FILE PHOTO: A view shows an oil derrick at Vankorskoye oil field owned by Rosneft company north of the Russian Siberian city of Krasnoyarsk March 25, 2015. REUTERS/Sergei Karpukhin

MOSCOW (Reuters) - Russia’s largest oil producing company Rosneft plans to sell some old underperforming oil fields, mostly to local companies, at least two Moscow-based brokerages said on Tuesday following a conference call with Rosneft’s management.

Sova Capital brokerage said in a note to its clients that Rosneft plans to sell some of its brownfields in southern Russia along with underperforming brownfields elsewhere, including Samaraneftegas, Orenburgneft, RN-Severnya Neft, Talinskoye, Varyeganneftegas and Sakhalinmoreneftegas.

Rosneft did not immediately responded to a request for comment.

Analysts at BCS brokerage also said Rosneft was planning a round of divestments of marginal assets to “streamline the company” and provide capital for developing its huge project, Vostok Oil, which is slated for development of hydrocarbons in the Russian Arctic.

Vostok Oil’s and gas condensate resources are estimated at 6 billion tonnes (44 billion barrels) by the company.

“Rosneft is currently in negotiations to sell brownfield assets in Southern Russia and elsewhere to ‘high-grade’ Rosneft’s overall asset base. Results of those negotiations should be announced in the coming months,” BCS said in a note.

Some of these projects have not been profitable or cash-flow positive for five years, according to the management, Sova Capital said in the note. The plan is to sell the equivalent of 20 million tonnes (400,000 barrels per day) of production a year over the next 18 months or so to mostly Russian buyers.

It said that Rosneft was selling reserves at as low as $1-$2 per barrel, but this low cost includes all “abandonment costs”, Sova Capital said.

It added that the average operating expenses for the fields are estimated above $9 per barrel. The total capex and open reduction until 2040 should be more than $30 billion. More than 200 licence areas could be sold starting next year, it said.

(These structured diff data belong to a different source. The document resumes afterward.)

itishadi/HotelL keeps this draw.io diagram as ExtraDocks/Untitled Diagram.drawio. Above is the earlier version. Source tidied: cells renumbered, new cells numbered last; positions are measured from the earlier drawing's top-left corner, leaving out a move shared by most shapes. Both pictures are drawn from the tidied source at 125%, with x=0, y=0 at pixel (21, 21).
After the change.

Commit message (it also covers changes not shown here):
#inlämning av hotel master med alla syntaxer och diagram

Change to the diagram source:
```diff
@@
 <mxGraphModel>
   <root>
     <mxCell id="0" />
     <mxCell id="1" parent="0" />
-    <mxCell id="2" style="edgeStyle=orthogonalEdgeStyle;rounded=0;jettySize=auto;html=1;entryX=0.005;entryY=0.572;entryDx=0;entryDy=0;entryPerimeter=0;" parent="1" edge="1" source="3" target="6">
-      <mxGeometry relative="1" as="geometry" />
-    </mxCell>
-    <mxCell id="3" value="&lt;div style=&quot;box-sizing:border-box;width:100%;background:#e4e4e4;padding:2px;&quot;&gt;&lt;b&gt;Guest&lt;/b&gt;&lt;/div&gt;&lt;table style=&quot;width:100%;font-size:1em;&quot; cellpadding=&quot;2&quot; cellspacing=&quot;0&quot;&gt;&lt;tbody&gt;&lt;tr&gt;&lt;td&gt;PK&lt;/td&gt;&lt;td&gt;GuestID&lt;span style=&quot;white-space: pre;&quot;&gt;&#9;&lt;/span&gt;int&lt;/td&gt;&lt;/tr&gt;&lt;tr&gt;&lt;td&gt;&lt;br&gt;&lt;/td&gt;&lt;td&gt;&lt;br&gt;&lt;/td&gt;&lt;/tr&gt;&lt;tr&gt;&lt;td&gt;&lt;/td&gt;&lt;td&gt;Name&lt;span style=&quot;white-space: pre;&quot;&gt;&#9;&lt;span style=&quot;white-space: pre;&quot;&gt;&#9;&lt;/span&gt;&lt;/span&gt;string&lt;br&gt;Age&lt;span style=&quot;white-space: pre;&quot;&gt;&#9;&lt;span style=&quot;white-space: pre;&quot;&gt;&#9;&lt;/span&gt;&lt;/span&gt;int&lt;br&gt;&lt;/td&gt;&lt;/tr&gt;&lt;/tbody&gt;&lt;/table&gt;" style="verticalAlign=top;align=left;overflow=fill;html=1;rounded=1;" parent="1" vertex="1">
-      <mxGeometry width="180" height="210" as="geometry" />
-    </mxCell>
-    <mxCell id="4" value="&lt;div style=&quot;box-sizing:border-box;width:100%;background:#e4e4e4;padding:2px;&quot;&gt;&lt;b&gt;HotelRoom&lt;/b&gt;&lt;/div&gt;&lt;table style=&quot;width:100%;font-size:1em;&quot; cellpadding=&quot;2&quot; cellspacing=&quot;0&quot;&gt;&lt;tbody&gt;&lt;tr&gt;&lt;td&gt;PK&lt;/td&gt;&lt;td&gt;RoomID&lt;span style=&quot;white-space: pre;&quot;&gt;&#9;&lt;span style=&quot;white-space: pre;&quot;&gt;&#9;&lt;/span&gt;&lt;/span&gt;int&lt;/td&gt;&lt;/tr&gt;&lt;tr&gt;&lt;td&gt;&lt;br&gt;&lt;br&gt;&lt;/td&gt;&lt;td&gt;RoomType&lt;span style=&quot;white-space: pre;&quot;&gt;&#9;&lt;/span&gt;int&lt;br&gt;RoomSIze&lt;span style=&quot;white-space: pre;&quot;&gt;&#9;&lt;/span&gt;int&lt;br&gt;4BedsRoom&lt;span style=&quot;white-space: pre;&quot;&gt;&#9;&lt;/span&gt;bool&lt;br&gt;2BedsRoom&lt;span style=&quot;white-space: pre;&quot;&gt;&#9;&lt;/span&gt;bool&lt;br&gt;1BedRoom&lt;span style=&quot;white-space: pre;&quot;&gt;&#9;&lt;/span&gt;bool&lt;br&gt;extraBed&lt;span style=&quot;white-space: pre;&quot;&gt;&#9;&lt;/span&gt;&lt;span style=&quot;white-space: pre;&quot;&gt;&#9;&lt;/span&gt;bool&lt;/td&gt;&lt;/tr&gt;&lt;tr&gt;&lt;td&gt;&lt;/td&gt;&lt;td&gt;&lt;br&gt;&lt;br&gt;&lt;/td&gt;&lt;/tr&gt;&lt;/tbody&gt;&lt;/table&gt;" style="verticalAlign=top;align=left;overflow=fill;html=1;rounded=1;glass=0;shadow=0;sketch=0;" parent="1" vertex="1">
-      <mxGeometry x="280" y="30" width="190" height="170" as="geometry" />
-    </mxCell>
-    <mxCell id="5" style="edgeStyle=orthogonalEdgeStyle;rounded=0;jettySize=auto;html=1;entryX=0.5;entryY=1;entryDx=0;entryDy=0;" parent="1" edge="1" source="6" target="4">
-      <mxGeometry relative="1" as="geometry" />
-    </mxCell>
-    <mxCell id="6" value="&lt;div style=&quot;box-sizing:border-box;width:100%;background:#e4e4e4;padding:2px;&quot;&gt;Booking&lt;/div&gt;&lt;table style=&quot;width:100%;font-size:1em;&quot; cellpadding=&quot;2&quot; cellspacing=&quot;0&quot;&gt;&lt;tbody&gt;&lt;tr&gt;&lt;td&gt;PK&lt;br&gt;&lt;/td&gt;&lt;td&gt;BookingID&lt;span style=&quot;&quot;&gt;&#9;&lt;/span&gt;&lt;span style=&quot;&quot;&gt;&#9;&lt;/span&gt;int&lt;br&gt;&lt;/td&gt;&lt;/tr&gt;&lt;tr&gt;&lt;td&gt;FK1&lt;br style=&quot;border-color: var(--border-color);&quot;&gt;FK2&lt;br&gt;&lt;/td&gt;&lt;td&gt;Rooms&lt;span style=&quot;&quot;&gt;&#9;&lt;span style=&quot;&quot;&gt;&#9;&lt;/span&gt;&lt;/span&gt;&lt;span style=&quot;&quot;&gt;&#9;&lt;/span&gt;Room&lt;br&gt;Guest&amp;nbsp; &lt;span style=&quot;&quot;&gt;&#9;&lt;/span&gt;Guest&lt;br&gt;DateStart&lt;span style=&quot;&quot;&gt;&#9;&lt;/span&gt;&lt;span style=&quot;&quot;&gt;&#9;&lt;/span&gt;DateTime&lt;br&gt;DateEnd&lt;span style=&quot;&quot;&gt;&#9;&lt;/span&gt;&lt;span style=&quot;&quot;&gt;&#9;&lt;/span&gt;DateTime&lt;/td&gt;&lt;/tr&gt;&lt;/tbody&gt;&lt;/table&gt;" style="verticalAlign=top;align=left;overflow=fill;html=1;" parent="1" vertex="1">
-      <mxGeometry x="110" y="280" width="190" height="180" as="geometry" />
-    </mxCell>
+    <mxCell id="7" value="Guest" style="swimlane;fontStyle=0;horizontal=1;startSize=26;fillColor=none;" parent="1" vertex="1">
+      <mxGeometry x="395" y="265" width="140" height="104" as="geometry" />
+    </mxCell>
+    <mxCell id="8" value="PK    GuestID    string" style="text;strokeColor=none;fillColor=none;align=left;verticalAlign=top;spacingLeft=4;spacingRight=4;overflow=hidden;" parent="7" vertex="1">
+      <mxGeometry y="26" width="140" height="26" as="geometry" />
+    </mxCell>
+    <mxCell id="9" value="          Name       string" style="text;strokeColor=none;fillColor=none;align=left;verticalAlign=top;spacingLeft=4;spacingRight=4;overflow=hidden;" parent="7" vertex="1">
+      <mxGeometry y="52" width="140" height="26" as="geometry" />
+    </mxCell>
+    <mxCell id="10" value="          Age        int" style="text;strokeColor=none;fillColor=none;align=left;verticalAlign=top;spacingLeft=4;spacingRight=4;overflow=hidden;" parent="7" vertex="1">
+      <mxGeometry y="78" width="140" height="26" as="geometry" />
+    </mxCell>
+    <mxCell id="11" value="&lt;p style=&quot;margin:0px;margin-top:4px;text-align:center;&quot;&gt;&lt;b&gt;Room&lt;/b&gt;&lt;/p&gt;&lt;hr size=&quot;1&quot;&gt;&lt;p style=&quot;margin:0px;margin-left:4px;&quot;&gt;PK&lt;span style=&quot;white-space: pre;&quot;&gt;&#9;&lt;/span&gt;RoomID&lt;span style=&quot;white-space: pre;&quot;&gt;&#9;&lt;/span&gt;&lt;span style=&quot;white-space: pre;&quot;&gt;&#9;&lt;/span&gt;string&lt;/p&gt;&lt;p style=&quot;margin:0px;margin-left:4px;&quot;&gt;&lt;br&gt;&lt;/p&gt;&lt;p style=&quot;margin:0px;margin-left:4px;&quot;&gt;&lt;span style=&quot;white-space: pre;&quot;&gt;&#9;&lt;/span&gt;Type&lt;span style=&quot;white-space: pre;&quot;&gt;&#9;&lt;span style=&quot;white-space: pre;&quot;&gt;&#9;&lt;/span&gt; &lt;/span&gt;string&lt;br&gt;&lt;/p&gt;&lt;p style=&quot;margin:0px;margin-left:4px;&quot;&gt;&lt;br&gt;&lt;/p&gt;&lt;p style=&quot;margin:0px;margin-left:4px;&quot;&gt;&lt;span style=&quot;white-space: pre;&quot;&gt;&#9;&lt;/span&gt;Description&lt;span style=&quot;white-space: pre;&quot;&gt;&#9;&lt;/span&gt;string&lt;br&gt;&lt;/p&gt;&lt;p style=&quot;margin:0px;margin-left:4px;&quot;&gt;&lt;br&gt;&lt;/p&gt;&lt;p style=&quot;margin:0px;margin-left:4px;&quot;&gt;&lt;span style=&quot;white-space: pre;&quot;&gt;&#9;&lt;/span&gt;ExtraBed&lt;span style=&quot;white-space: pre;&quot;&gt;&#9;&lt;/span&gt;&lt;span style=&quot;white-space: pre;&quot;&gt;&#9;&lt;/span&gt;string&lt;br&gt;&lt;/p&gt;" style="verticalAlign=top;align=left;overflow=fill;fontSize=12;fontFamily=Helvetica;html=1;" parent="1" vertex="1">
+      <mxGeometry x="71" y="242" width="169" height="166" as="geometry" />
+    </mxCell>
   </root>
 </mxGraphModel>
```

Reporting by Vladimir Soldatkin and Olesya Astakhova; editing by Emelia Sithole-Matarise